Today in the pressTuesday 03 December 2013 08.41
INVESTMENT BANKS SET TO CUT PAY AGAIN DESPITE RISE IN PROFITS - Global investment banks are set to cut pay for the third year in a row despite a rise in profits, highlighting efforts to put shareholder returns ahead of employee remuneration. Nine of the largest investment banks in the US and Europe are on track to shrink their overall pay, including salaries, bonuses and other benefits, by a median of 5% this year, according to a Financial Times analysis of their quarterly reports. These banks set aside a combined $51.4 billion in overall pay in the first nine months, 5% less than in the same period the year before. Profits increased by a 10th over the same period. “Banks are continuing the trend of the last couple of years of realigning returns from employees to shareholders,” said Tom Gosling, head of PwC’s reward practice. “They need to do this, as most banks are still delivering single-digit return on equity . . . and the industry continues to face significant regulatory challenges.” Much stricter capital rules, moves towards electronic and exchange-based trading, and a sluggish global economy have dented investment banking returns in the past few years. Following dramatic cuts to pay in 2011 and 2012, pay experts expect this year’s bonuses - which will be paid out in early 2014 - to be reduced less drastically, with the typical bank shrinking its overall bonus pool by 10% or less.
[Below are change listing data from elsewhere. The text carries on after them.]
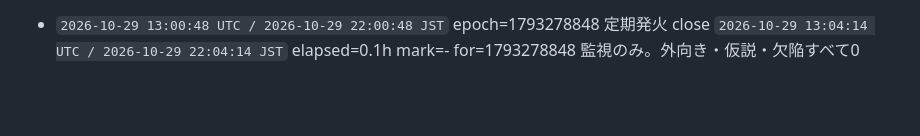
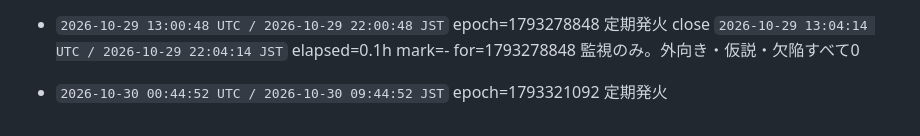
Before and after one commit to ioriorigin/loop, a Markdown page: memory/rounds.md, the part around the change. Rendered like a GitHub page; blank space fills up the shorter version.

Commit message:
橋頭堡: 発火を台帳に固定する
起きた事実を、失われうる作業の前に外部へ固定する。
push に失敗してもこの回は止まらない（bin/round の設計）。

Co-Authored-By: Claude Opus 5 <noreply@anthropic.com>

```diff
--- a/memory/rounds.md
+++ b/memory/rounds.md
@@ -341,3 +341,5 @@ H035-9ad は閉じていない。規則への条項追記も数えない（初
 
 - `2026-10-29 13:00:48 UTC / 2026-10-29 22:00:48 JST` epoch=1793278848 定期発火
   close `2026-10-29 13:04:14 UTC / 2026-10-29 22:04:14 JST` elapsed=0.1h mark=- for=1793278848 監視のみ。外向き・仮説・欠陥すべて0
+
+- `2026-10-30 00:44:52 UTC / 2026-10-30 09:44:52 JST` epoch=1793321092 定期発火
```
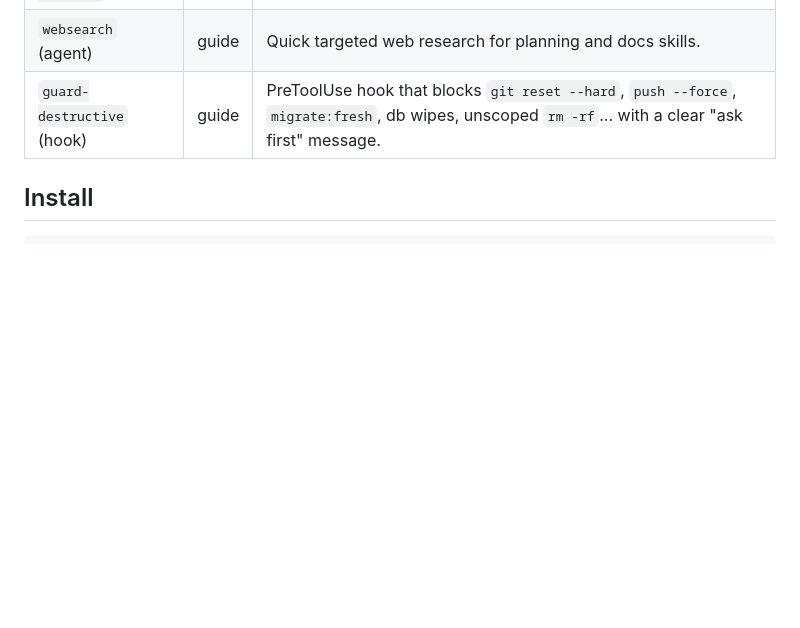
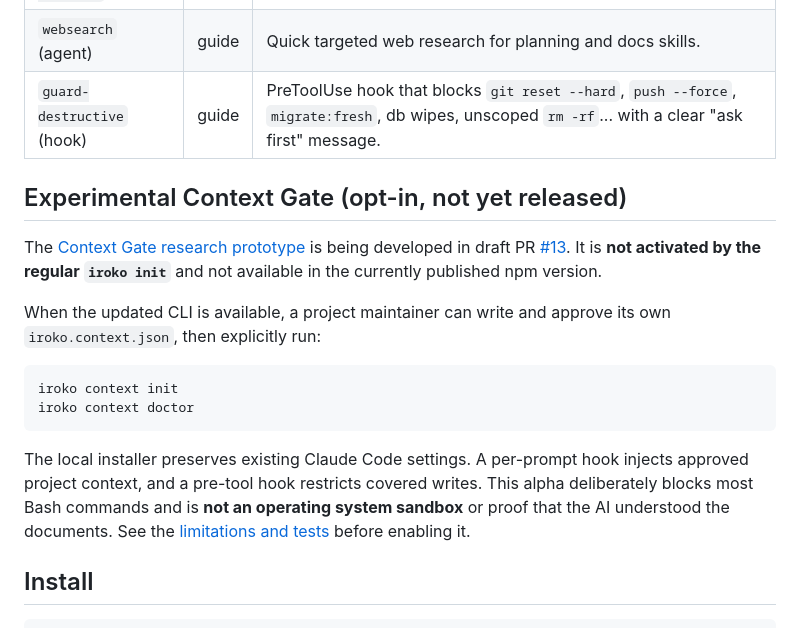
Before and after one commit to James10192/iroko, a Markdown page: README.md, the part around the change. Drawn GitHub-style; blank space fills up the shorter version.

Commit message:
docs(context): expose opt-in alpha and unreleased CLI limitations

````diff
--- a/README.md
+++ b/README.md
@@ -109,6 +109,27 @@ The **guide pack** is designed to accompany people who are discovering developme
 | `explore-codebase` (agent) | guide | Maps patterns and files before implementing a feature. |
 | `websearch` (agent) | guide | Quick targeted web research for planning and docs skills. |
 | `guard-destructive` (hook) | guide | PreToolUse hook that blocks `git reset --hard`, `push --force`, `migrate:fresh`, db wipes, unscoped `rm -rf`... with a clear "ask first" message. |
+
+## Experimental Context Gate (opt-in, not yet released)
+
+The [Context Gate research prototype](docs/context-gate/README.md) is being developed
+in draft PR [#13](https://github.com/James10192/iroko/pull/13).
+It is **not activated by the regular `iroko init`** and not available in the
+currently published npm version.
+
+When the updated CLI is available, a project maintainer can write and approve
+its own `iroko.context.json`, then explicitly run:
+
+```sh
+iroko context init
+iroko context doctor
+```
+
+The local installer preserves existing Claude Code settings. A per-prompt hook
+injects approved project context, and a pre-tool hook restricts covered writes.
+This alpha deliberately blocks most Bash commands and is **not an operating
+system sandbox** or proof that the AI understood the documents. See the
+[limitations and tests](docs/context-gate/README.md) before enabling it.
 
 ## Install
 
````
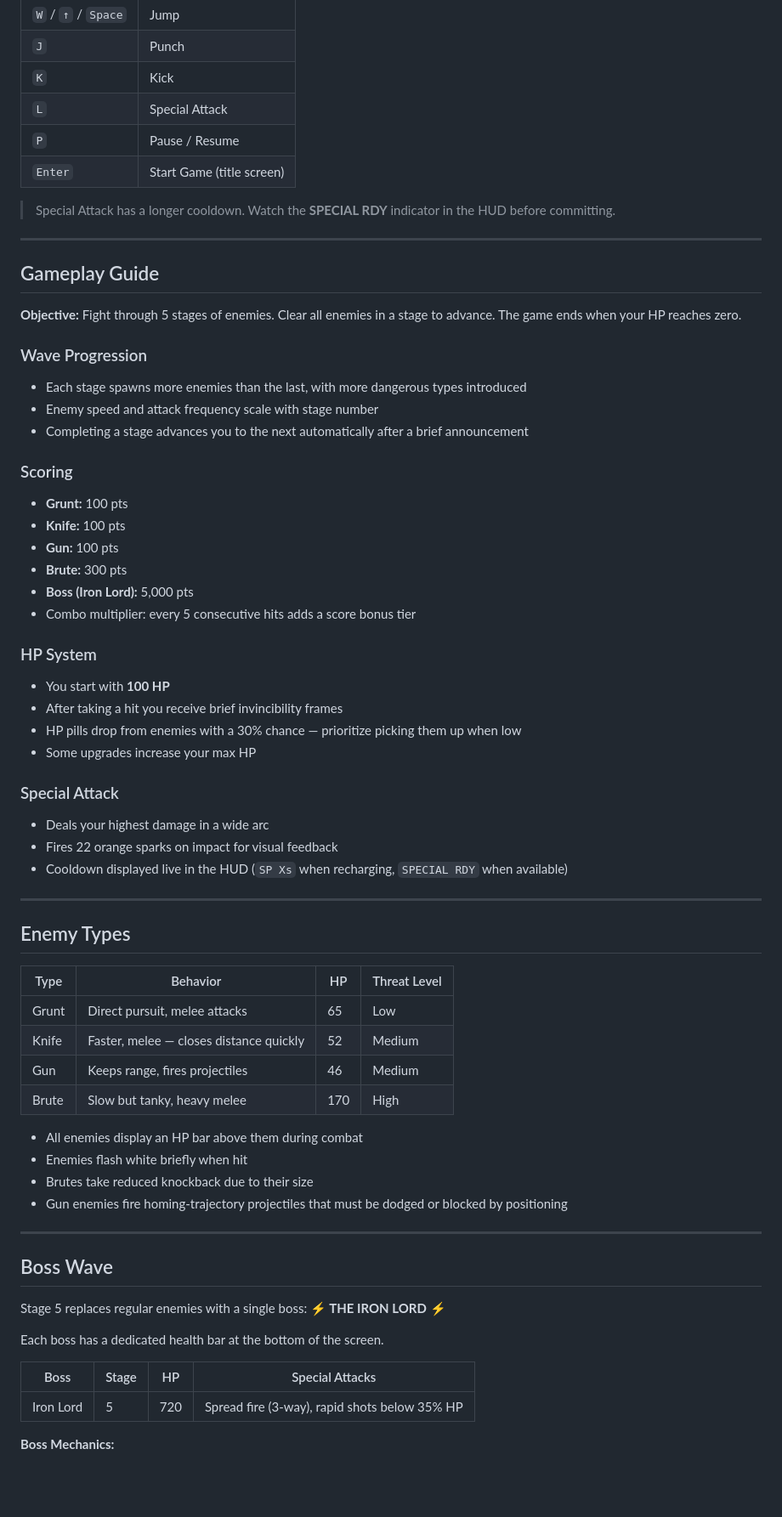
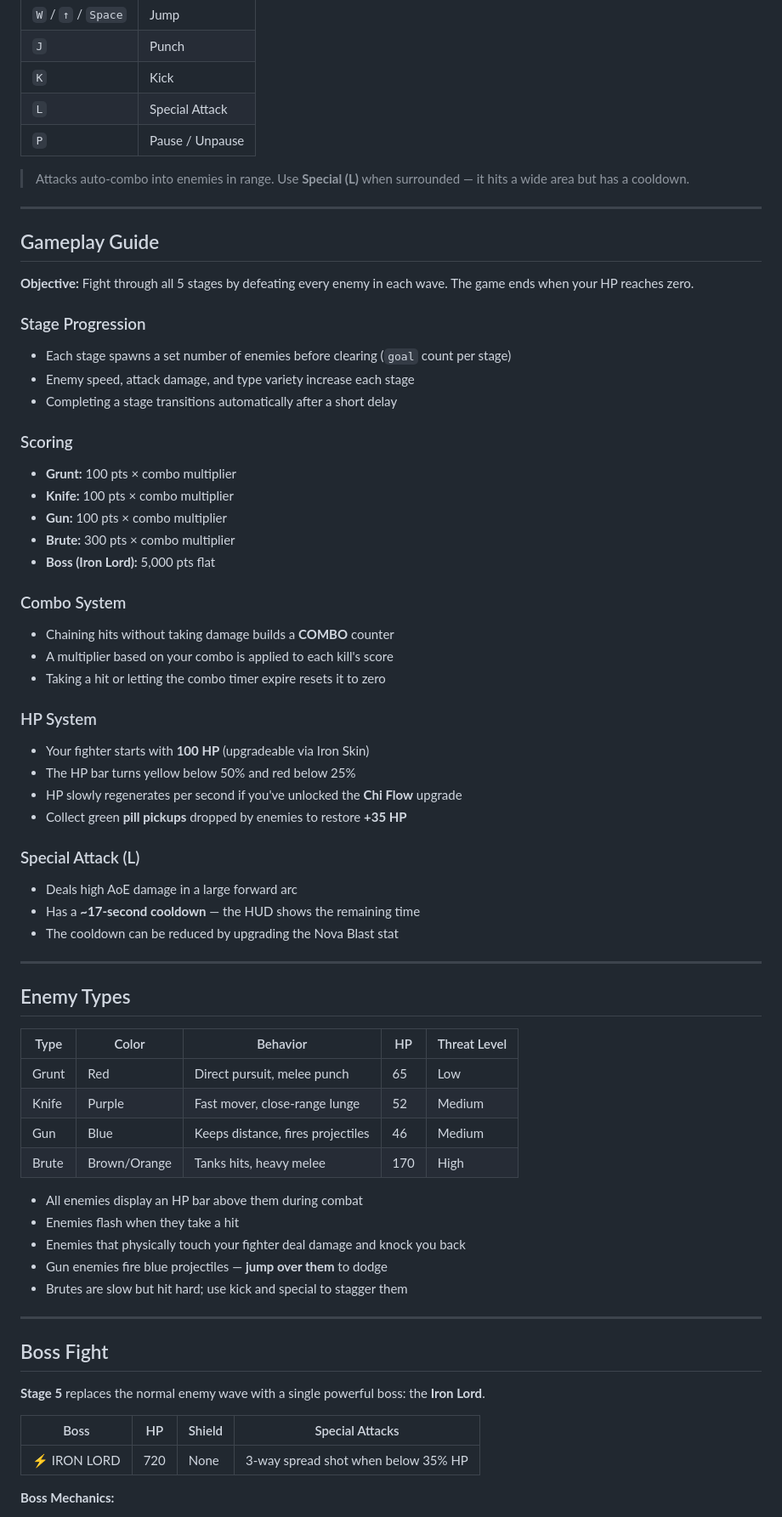
Before and after one commit to jadecatherineocampo-creator/ochi-and-ocampo_Side-Scroll-Brawler, a Markdown page: README.md, the part around one of its changes. Shown at 85% size. GitHub-like rendering; blank space fills up the shorter version.

```diff
--- a/README.md
+++ b/README.md
@@ -113,72 +108,69 @@ Share this link for live demos or submissions.
 | `J` | Punch |
 | `K` | Kick |
 | `L` | Special Attack |
-| `P` | Pause / Resume |
-| `Enter` | Start Game (title screen) |
+| `P` | Pause / Unpause |
 
-> Special Attack has a longer cooldown. Watch the **SPECIAL RDY** indicator in the HUD before committing.
+> Attacks auto-combo into enemies in range. Use **Special (L)** when surrounded — it hits a wide area but has a cooldown.
 
 ---
 
 ## Gameplay Guide
 
-**Objective:** Fight through 5 stages of enemies. Clear all enemies in a stage to advance. The game ends when your HP reaches zero.
+**Objective:** Fight through all 5 stages by defeating every enemy in each wave. The game ends when your HP reaches zero.
 
-### Wave Progression
+### Stage Progression
 
-- Each stage spawns more enemies than the last, with more dangerous types introduced
-- Enemy speed and attack frequency scale with stage number
-- Completing a stage advances you to the next automatically after a brief announcement
-
+- Each stage spawns a set number of enemies before clearing (`goal` count per stage)
+- Enemy speed, attack damage, and type variety increase each stage
+- Completing a stage transitions automatically after a short delay
 ### Scoring
 
-- **Grunt:** 100 pts
-- **Knife:** 100 pts
-- **Gun:** 100 pts
-- **Brute:** 300 pts
-- **Boss (Iron Lord):** 5,000 pts
-- Combo multiplier: every 5 consecutive hits adds a score bonus tier
+- **Grunt:** 100 pts × combo multiplier
+- **Knife:** 100 pts × combo multiplier
+- **Gun:** 100 pts × combo multiplier
+- **Brute:** 300 pts × combo multiplier
+- **Boss (Iron Lord):** 5,000 pts flat
+### Combo System
 
+- Chaining hits without taking damage builds a **COMBO** counter
+- A multiplier based on your combo is applied to each kill's score
+- Taking a hit or letting the combo timer expire resets it to zero
 ### HP System
 
-- You start with **100 HP**
-- After taking a hit you receive brief invincibility frames
-- HP pills drop from enemies with a 30% chance — prioritize picking them up when low
-- Some upgrades increase your max HP
+- Your fighter starts with **100 HP** (upgradeable via Iron Skin)
+- The HP bar turns yellow below 50% and red below 25%
+- HP slowly regenerates per second if you've unlocked the **Chi Flow** upgrade
+- Collect green **pill pickups** dropped by enemies to restore **+35 HP**
+### Special Attack (L)
 
-### Special Attack
-
-- Deals your highest damage in a wide arc
-- Fires 22 orange sparks on impact for visual feedback
-- Cooldown displayed live in the HUD (`SP Xs` when recharging, `SPECIAL RDY` when available)
-
+- Deals high AoE damage in a large forward arc
+- Has a **~17-second cooldown** — the HUD shows the remaining time
+- The cooldown can be reduced by upgrading the Nova Blast stat
 ---
 
 ## Enemy Types
 
-| Type | Behavior | HP | Threat Level |
-|---|---|---|---|
-| Grunt | Direct pursuit, melee attacks | 65 | Low |
-| Knife | Faster, melee — closes distance quickly | 52 | Medium |
-| Gun | Keeps range, fires projectiles | 46 | Medium |
-| Brute | Slow but tanky, heavy melee | 170 | High |
+| Type | Color | Behavior | HP | Threat Level |
+|---|---|---|---|---|
+| Grunt | Red | Direct pursuit, melee punch | 65 | Low |
+| Knife | Purple | Fast mover, close-range lunge | 52 | Medium |
+| Gun | Blue | Keeps distance, fires projectiles | 46 | Medium |
+| Brute | Brown/Orange | Tanks hits, heavy melee | 170 | High |
 
 - All enemies display an HP bar above them during combat
-- Enemies flash white briefly when hit
-- Brutes take reduced knockback due to their size
-- Gun enemies fire homing-trajectory projectiles that must be dodged or blocked by positioning
-
+- Enemies flash when they take a hit
+- Enemies that physically touch your fighter deal damage and knock you back
+- Gun enemies fire blue projectiles — **jump over them** to dodge
+- Brutes are slow but hit hard; use kick and special to stagger them
 ---
 
-## Boss Wave
+## Boss Fight
 
-Stage 5 replaces regular enemies with a single boss: **⚡ THE IRON LORD ⚡**
+**Stage 5** replaces the normal enemy wave with a single powerful boss: the **Iron Lord**.
 
-Each boss has a dedicated health bar at the bottom of the screen.
-
-| Boss | Stage | HP | Special Attacks |
+| Boss | HP | Shield | Special Attacks |
 |---|---|---|---|
-| Iron Lord | 5 | 720 | Spread fire (3-way), rapid shots below 35% HP |
+| ⚡ IRON LORD | 720 | None | 3-way spread shot when below 35% HP |
 
 **Boss Mechanics:**
 
```
Also changed, not shown: other parts of README.md (+62 -67 lines).
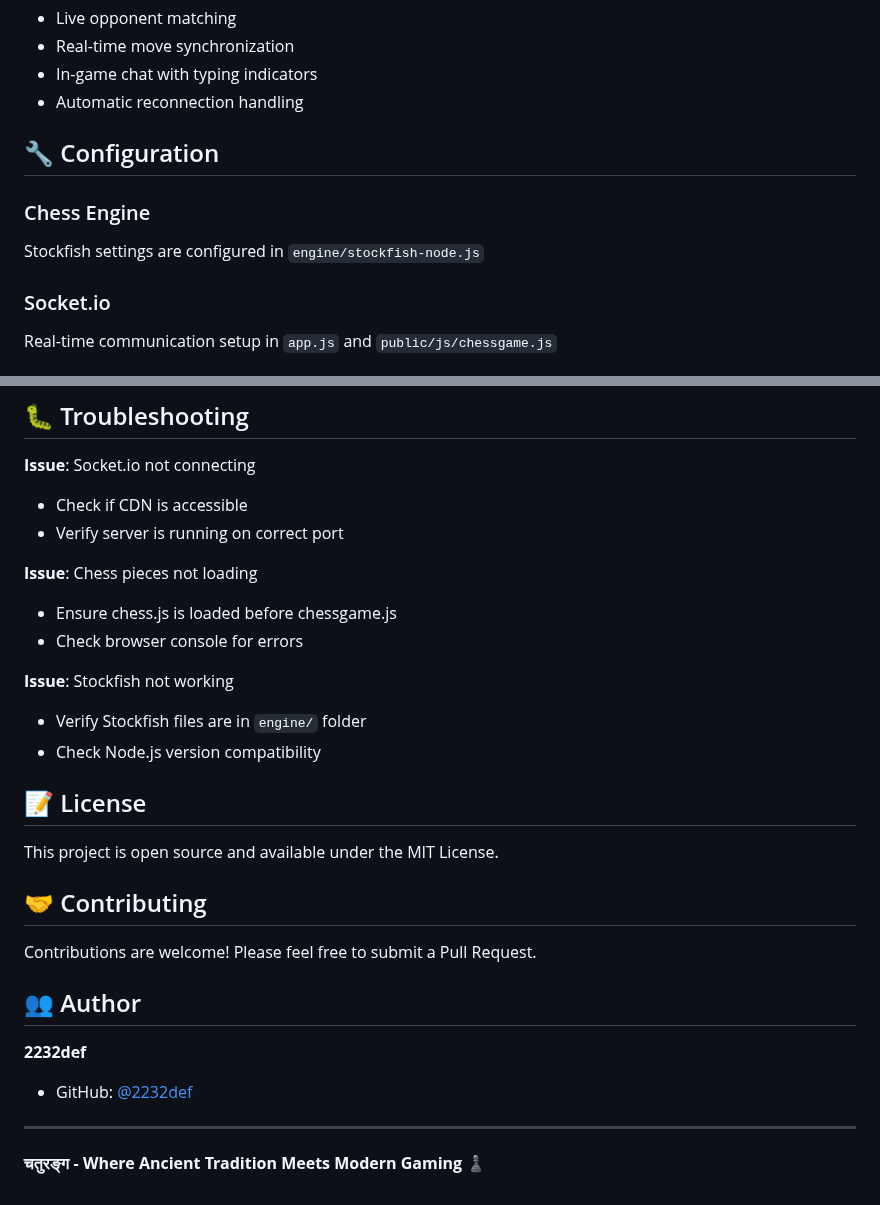
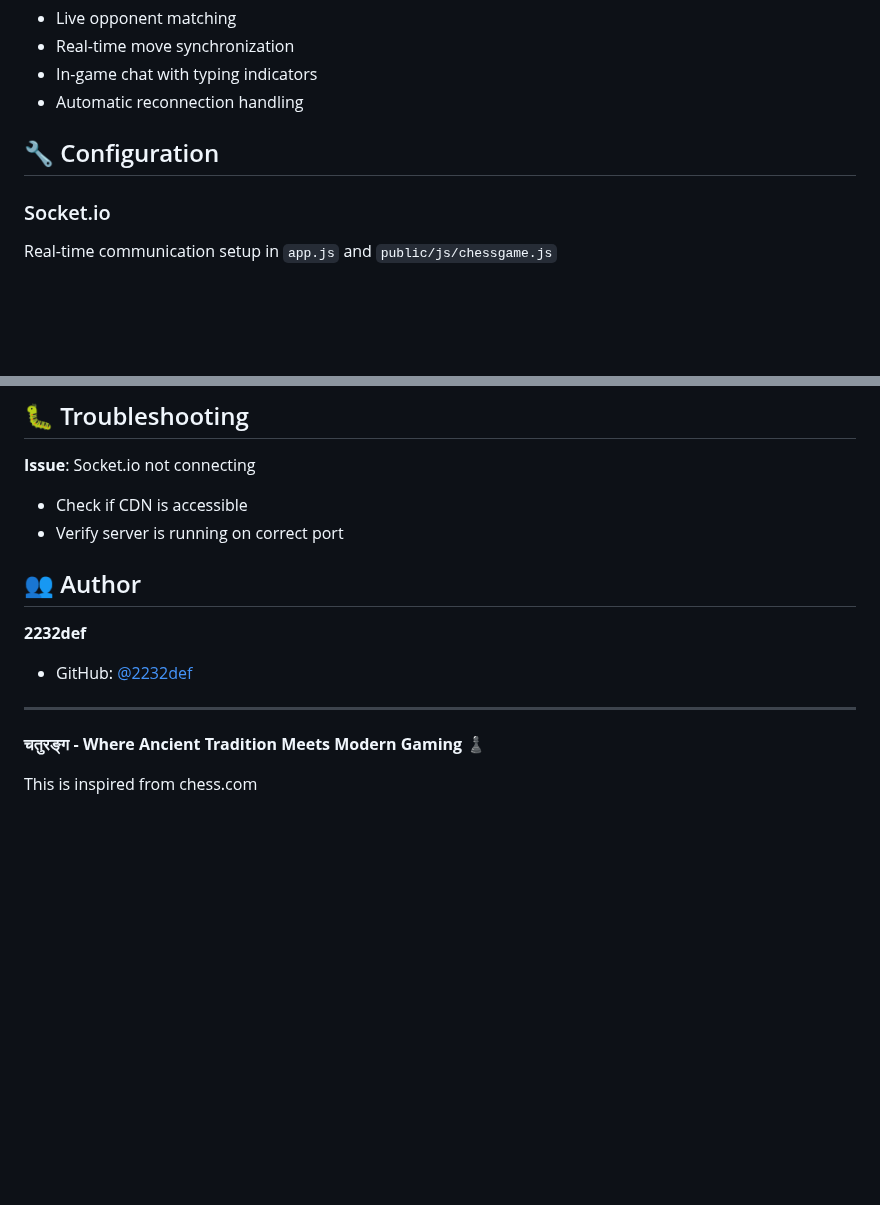
Before and after one commit to 2232def/Chess.com, a Markdown page: Readme.md, 2 parts joined by grey strips. Drawn GitHub-style; blank space fills up the shorter version.

Commit message:
feat:some small changes

```diff
--- a/Readme.md
+++ b/Readme.md
@@ -104,9 +104,6 @@ Chess.com/
 
 ## 🔧 Configuration
 
-### Chess Engine
-Stockfish settings are configured in `engine/stockfish-node.js`
-
 ### Socket.io
 Real-time communication setup in `app.js` and `public/js/chessgame.js`
 
@@ -121,22 +118,6 @@ Real-time communication setup in `app.js` and `public/js/chessgame.js`
 - Check if CDN is accessible
 - Verify server is running on correct port
 
-**Issue**: Chess pieces not loading
-- Ensure chess.js is loaded before chessgame.js
-- Check browser console for errors
-
-**Issue**: Stockfish not working
-- Verify Stockfish files are in `engine/` folder
-- Check Node.js version compatibility
-
-## 📝 License
-
-This project is open source and available under the MIT License.
-
-## 🤝 Contributing
-
-Contributions are welcome! Please feel free to submit a Pull Request.
-
 ## 👥 Author
 
 **2232def**
@@ -145,3 +126,5 @@ Contributions are welcome! Please feel free to submit a Pull Request.
 ---
 
 **चतुरङ्ग - Where Ancient Tradition Meets Modern Gaming** ♟️
+
+This is inspired from chess.com
```
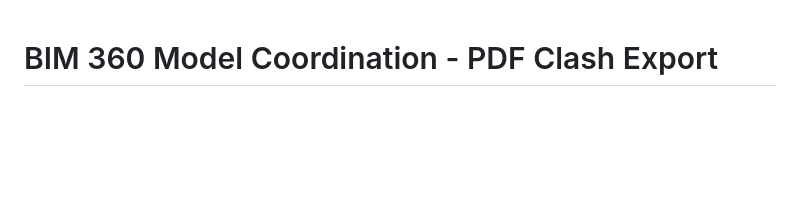
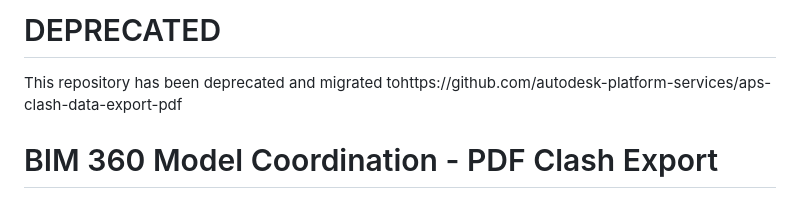
Before and after one commit to Autodesk-Forge/forge-bim360-clashpdfexport, a Markdown page: README.md, the part around the change. GitHub-like rendering; blank space fills up the shorter version.

Commit message:
deprecated this repository. moved to hub of autodesk-platform-services

```diff
--- a/README.md
+++ b/README.md
@@ -1,3 +1,6 @@
+# DEPRECATED
+This repository has been deprecated and migrated tohttps://github.com/autodesk-platform-services/aps-clash-data-export-pdf
+
 # BIM 360 Model Coordination - PDF Clash Export
 
 [![node](https://img.shields.io/badge/nodejs-v10+-yellow.svg)](https://nodejs.org)
```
NAMA CLAIMS IN US COURT FILING THAT SEAN DUNNE HIT ASSETS UNDER WIFE'S NAME - Efforts by Gayle Killilea, the wife of bankrupt developer Sean Dunne, to block US subpoenas seeking information on her money and business dealings are part of “a deliberate strategy” by the couple to impede an investigation into their financial affairs, the National Asset Management Agency claims. The Irish Times says that the State agency has argued in a filing to a US bankruptcy court that Ms Killilea’s motions last month to quash NAMA’s subpoenas served on banks First Republic and Credit Suisse and property agent Coldwell Banker are attempts to frustrate its discovery by “arguing that it interferes with her privacy”. The filing, submitted by NAMA subsidiary National Asset Loan Management, says it intends to prove Mr Dunne has “knowingly and fraudulently” transferred and concealed assets using Ms Killilea and her company Mountbrook US to hold assets he indirectly controls. NAMA has taken an “adversary proceeding” against Mr Dunne in the Connecticut court where he filed for bankruptcy in March, seeking to block his discharge with a fresh financial start claiming that the Co Carlow developer is behind multimillion euro property deals in the US, and not his wife as he claims.
DIGICEL POISED TO ENTER MYANMAR MOBILE MARKET IN PHONE MAST DEAL - Digicel has said it will join a consortium to supply and build mobile phone masts in Myanmar. The news is a boost to Digicel which lost out earlier this year in a competition to win a mobile phone licence in the country which used to be known as Burma, says the Irish Independent. While Digicel already operates in 31 markets, Myanmar's 56 million people make the country a massive market. Building telecommunications networks is expected to bring a leap forward in digital technology that could speed up economic development in Asia's poorest country after Afghanistan. Digicel, which is controlled by businessman Denis O'Brien, will join forces with YSH Finance and Ooredoo Myanmar to build the masts through a consortium called Digicel Asian Holdings.
MPs CONDEMN MONEY ADVICE SERVICE AS 'NOT FIT FOR PURPOSE' - The service that is supposed to help those experiencing financial problems in the UK is "not fit for purpose", according to MPs. In a hard-hitting report into the Money Advice Service (MAS) published today, the Treasury Select Committee said it had wanted to scrap the service completely but had been persuaded to grant a stay of execution because the Treasury has already announced an investigation. The report condemns the "excessive pay" of senior staff and the amount of cash used to promote the service rather than help vulnerable people. The committee has called for an urgent review into the service, which has an annual budget for 2013-14 of £80m. In a telling sign of the importance of the issue, it has demanded the review must be completed "no later than summer 2014". The damning report criticised the "very large amounts spent on marketing" by the Government agency, which was set up to help people needing debt and financial guidance. It splashed out about £20m on communications and marketing in 2012-13, including some high-profile TV advertising. However, critics said the predominantly web-based service failed to help people, many of whom needed face-to-face advice.